INSTRUCTIONS FOR THE TASK:
Say, as a bare number, how many lines of the listing hold "const".

*** Opening of SOURCE RECORDS ***

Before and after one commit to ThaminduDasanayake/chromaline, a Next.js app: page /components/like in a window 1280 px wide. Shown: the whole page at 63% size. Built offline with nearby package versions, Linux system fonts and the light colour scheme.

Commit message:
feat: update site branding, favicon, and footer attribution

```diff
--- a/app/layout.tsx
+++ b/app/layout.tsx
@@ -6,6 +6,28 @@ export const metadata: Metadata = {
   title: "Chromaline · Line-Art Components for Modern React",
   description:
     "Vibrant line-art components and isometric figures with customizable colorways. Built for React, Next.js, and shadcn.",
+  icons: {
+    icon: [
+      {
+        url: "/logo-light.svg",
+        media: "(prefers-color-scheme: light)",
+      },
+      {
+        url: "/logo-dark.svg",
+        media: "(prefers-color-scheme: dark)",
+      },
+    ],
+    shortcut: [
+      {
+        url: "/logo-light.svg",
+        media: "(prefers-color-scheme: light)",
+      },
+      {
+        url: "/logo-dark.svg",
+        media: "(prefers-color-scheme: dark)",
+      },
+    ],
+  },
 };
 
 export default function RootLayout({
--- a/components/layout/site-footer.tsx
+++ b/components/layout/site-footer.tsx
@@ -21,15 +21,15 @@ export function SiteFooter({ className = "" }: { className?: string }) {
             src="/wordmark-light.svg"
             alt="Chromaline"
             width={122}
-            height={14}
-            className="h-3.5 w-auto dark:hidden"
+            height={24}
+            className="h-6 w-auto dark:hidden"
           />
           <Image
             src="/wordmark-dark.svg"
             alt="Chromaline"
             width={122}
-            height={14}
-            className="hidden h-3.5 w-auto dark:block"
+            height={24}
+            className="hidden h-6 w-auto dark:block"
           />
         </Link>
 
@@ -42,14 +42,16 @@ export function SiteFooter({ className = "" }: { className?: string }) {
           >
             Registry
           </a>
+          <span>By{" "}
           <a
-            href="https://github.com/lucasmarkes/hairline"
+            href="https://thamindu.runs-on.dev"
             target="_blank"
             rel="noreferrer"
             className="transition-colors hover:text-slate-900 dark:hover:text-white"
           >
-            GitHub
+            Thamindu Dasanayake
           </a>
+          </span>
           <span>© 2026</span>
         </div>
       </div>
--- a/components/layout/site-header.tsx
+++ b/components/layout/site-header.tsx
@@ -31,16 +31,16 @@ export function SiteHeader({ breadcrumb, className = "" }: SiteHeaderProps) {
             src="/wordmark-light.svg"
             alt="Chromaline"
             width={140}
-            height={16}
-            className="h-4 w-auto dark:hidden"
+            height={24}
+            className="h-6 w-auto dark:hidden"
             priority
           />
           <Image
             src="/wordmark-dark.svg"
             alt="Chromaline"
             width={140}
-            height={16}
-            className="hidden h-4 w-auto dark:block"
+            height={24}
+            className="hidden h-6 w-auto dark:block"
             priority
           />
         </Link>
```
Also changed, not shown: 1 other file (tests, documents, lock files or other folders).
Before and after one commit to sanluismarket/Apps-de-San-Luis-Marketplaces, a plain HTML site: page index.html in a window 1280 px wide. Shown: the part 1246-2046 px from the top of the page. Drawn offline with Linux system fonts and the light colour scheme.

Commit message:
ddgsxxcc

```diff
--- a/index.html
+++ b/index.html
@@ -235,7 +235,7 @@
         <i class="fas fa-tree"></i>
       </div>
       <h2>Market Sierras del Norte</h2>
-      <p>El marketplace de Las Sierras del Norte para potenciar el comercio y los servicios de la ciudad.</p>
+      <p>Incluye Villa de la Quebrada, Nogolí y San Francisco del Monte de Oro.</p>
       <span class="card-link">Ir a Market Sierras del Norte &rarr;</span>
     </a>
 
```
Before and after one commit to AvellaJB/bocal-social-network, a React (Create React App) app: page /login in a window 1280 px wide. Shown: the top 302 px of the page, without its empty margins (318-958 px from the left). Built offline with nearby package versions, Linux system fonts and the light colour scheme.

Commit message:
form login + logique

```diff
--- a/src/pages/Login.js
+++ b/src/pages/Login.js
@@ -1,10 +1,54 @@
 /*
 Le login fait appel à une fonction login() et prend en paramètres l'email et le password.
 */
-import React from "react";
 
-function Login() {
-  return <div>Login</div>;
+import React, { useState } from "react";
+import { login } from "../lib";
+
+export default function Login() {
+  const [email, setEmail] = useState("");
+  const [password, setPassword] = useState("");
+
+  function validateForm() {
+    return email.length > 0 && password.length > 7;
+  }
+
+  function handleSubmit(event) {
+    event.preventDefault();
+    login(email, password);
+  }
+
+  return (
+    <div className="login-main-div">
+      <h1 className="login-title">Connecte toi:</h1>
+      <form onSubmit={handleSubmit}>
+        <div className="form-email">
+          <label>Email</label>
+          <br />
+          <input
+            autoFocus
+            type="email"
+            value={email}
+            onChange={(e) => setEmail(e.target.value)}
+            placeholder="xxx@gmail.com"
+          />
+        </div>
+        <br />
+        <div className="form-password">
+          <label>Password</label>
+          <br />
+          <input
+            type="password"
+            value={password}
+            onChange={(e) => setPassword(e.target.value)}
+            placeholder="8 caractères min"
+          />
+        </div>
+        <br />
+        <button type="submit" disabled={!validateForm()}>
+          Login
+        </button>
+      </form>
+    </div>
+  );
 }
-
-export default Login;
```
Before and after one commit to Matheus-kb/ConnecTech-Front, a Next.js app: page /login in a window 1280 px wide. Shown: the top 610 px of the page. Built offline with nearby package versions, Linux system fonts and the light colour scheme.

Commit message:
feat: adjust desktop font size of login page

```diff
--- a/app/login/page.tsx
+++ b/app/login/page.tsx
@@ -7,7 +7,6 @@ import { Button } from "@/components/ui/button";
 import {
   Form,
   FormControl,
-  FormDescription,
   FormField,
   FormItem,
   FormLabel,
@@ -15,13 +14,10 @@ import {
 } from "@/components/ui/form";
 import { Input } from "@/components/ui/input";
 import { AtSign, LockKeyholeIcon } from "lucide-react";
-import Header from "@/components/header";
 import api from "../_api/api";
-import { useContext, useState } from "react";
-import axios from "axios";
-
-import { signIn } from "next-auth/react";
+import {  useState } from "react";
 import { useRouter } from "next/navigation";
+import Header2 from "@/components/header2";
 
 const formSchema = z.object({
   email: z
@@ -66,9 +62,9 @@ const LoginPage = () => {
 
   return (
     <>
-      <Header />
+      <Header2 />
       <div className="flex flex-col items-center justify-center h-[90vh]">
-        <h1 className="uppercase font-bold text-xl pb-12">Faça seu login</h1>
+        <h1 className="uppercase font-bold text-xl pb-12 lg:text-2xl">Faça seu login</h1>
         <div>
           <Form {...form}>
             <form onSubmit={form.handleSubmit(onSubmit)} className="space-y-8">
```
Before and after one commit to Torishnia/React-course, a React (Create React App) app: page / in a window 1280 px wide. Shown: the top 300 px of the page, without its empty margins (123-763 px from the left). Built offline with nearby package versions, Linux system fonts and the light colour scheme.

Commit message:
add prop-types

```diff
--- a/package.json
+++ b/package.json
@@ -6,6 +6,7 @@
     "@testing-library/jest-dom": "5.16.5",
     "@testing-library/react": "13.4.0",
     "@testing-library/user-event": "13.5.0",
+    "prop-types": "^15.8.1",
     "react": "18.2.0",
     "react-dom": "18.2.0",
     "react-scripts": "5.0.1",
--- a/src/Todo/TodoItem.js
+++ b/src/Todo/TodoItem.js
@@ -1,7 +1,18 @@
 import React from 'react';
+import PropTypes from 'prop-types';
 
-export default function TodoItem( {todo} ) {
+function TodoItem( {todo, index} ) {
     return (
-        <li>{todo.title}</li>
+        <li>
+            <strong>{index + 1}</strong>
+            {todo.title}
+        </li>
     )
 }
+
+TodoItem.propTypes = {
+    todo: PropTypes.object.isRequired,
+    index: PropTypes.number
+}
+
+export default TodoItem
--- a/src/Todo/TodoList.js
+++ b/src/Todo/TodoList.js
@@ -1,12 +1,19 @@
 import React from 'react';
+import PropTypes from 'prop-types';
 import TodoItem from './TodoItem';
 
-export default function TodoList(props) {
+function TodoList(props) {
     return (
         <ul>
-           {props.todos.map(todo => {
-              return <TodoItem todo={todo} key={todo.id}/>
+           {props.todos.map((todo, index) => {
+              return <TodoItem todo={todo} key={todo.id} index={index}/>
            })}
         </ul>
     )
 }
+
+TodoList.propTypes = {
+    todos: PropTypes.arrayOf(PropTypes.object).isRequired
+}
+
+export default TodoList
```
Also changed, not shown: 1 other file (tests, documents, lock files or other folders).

*** Close of SOURCE RECORDS ***

ANSWER SECTION:
5